And I think the next one who`s running, it will be less of an issue and so on and so forth, just like it was with Barack Obama being the first African-American president.

MELBER:  Yes, I love you bringing this up.

And I think, Cynthia, we have seen this with other candidates, whether it was Catholicism with Kennedy. You mentioned race.


MELBER:  And you want to bring people in even as you`re up against -- just like Jackie Robinson or any other path-breaker, you`re up against tremendous ignorance sometimes.

MCFADDEN:  I hear what you`re saying about this individual woman, but, really, go to 30,000 feet.

It looks like he won.


MCFADDEN:  Which is like...

MATHEWS:  Oh, good for you, some perspective, yes.

MCFADDEN:  Well, because I actually had a bunch of people in my office this morning saying, like, is it a little weird no one`s talking about the fact he`s gay?


MCFADDEN:  And is that a good thing or a bad thing?

And it seems to me that`s great, that people voted to this man who they believed in.

MELBER:  What`s on your list?

MCFADDEN:  Well, actually, I want to go back to Iowa.

MELBER:  Sure.

MCFADDEN:  I would say the Shadow app.


MCFADDEN:  I spent all week covering the Shadow app and digging in.

And let`s just think about it. Iowa had four years to figure out how they were going to get these caucus, the precinct chairmen to report in. And the best they could do was come up with an app, given everything we know, that they were to download on their personal unsecured phone -- cell phones, right?

Already, like let`s stop the music. Are you kidding me?

MELBER:  Right.

MATHEWS:  I mean, from the get-go, there`s a problem.

Now, the fact that it didn`t work after that, and it underreported certain kinds of votes, I mean, there was a glitch, as they call it, in the system, forget about that. The app has got to go. Obviously, it`s not going to be around.

I am an evangelist for the paper record.

MELBER:  Sure.


MCFADDEN:  And, in fact, the paper record is what saved Iowa, because, otherwise, I`m not sure we could be confident.


MELBER:  Wasn`t it Rick Ross who said every day is another opportunity to touch the paper?


MELBER:  He wasn`t talking about backup voting systems.
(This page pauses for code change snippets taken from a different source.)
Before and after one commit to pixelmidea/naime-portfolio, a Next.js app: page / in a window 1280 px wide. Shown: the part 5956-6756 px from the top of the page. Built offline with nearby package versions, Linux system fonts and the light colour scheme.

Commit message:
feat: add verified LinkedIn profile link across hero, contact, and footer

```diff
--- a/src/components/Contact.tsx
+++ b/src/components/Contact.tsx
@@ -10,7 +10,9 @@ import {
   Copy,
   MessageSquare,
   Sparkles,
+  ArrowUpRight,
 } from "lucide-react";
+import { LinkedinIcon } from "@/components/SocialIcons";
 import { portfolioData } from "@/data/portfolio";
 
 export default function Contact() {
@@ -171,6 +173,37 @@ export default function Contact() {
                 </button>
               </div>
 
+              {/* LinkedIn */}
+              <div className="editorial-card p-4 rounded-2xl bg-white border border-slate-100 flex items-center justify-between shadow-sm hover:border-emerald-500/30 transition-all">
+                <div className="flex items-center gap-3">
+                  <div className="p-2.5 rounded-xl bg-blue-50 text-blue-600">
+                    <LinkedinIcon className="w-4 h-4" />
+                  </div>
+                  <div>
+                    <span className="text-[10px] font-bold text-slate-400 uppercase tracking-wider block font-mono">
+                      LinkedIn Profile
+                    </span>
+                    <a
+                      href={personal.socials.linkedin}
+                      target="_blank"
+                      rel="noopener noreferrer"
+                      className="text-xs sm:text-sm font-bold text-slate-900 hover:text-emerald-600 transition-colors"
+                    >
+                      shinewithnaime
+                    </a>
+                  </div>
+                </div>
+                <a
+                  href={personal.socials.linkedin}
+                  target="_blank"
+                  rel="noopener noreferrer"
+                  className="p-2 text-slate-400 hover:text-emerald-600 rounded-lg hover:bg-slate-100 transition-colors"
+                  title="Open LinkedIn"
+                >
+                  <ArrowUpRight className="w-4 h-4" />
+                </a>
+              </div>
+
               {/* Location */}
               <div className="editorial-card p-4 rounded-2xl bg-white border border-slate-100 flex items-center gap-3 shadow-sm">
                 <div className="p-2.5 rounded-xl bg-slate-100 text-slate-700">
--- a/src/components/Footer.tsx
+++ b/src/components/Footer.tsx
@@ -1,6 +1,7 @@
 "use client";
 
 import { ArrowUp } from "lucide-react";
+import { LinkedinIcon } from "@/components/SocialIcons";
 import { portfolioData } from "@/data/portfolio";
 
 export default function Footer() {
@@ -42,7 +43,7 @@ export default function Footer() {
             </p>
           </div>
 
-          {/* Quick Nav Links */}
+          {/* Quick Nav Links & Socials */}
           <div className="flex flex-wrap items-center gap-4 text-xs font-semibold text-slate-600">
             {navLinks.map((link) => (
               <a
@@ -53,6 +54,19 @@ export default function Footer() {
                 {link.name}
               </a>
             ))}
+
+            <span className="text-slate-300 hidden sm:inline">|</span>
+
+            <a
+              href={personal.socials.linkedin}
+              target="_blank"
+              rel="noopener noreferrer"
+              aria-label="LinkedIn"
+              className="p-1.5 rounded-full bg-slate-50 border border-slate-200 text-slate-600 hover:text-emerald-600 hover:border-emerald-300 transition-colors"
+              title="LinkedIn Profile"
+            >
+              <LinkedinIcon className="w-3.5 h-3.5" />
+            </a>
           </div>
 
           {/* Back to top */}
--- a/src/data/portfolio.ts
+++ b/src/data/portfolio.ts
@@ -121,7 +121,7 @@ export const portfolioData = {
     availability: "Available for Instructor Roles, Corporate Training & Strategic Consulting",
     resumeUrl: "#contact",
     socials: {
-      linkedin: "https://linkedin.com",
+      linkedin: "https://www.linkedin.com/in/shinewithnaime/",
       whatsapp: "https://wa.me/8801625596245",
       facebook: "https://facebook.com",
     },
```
He was talking about paper as currency.

MATHEWS:  I love when you do it. It`s so like dorky dad, dorky uncle when you start quoting things.

MELBER:  We think of it as more nerdy than dorky, Ross.

MATHEWS:  All right, tomato, tomato.


MELBER:  Is tomato a fruit?

MATHEWS:  What did you call me?

MELBER:  Is tomato...


MCFADDEN:  This is so like being on "Nightly News."


MELBER:  I didn`t even see where that was headed.

MCFADDEN:  Goodbye to a great journalism career. Thank you so much.

MELBER:  I think you guys are great together.

MCFADDEN:  You know what? Maybe we could get an MSNBC show.


I`m in charge of everything here. So, yes, done. Green-lit.

MELBER:  Was it not Ross Mathews who said birds of a feather...

MATHEWS:  Flock together.

MELBER:  Thank you. Thank you.

MCFADDEN:  There`s way too much hand-shaking.



MELBER:  Ross Mathews, Cynthia McFadden.

And Ross` new book.

MATHEWS:  Oh, please.

MELBER:  Hold it up. It is "Name Drop."


MATHEWS:  It is called "Name Drop."

It`s got really good celebrity stories I usually only tell at happy hour, which is where Cynthia and I are going to go now.


MCFADDEN:  This is my new book. It`s my calender.


MELBER:  And we will be right back.


MELBER:  We`re back in the swing of things here on THE BEAT. I appreciate you joining me tonight.

And I want you to know we are headed to Manchester, New Hampshire, where we have a live show out of New Hampshire, along with Chris Matthews and a lot of our NBC colleagues, who are out reporting this 2020 race. I will be there tomorrow, Friday, 6:00 p.m. Eastern, and Monday as well.

So, I hope you keep it locked right here on MSNBC, a lot of news unfolding.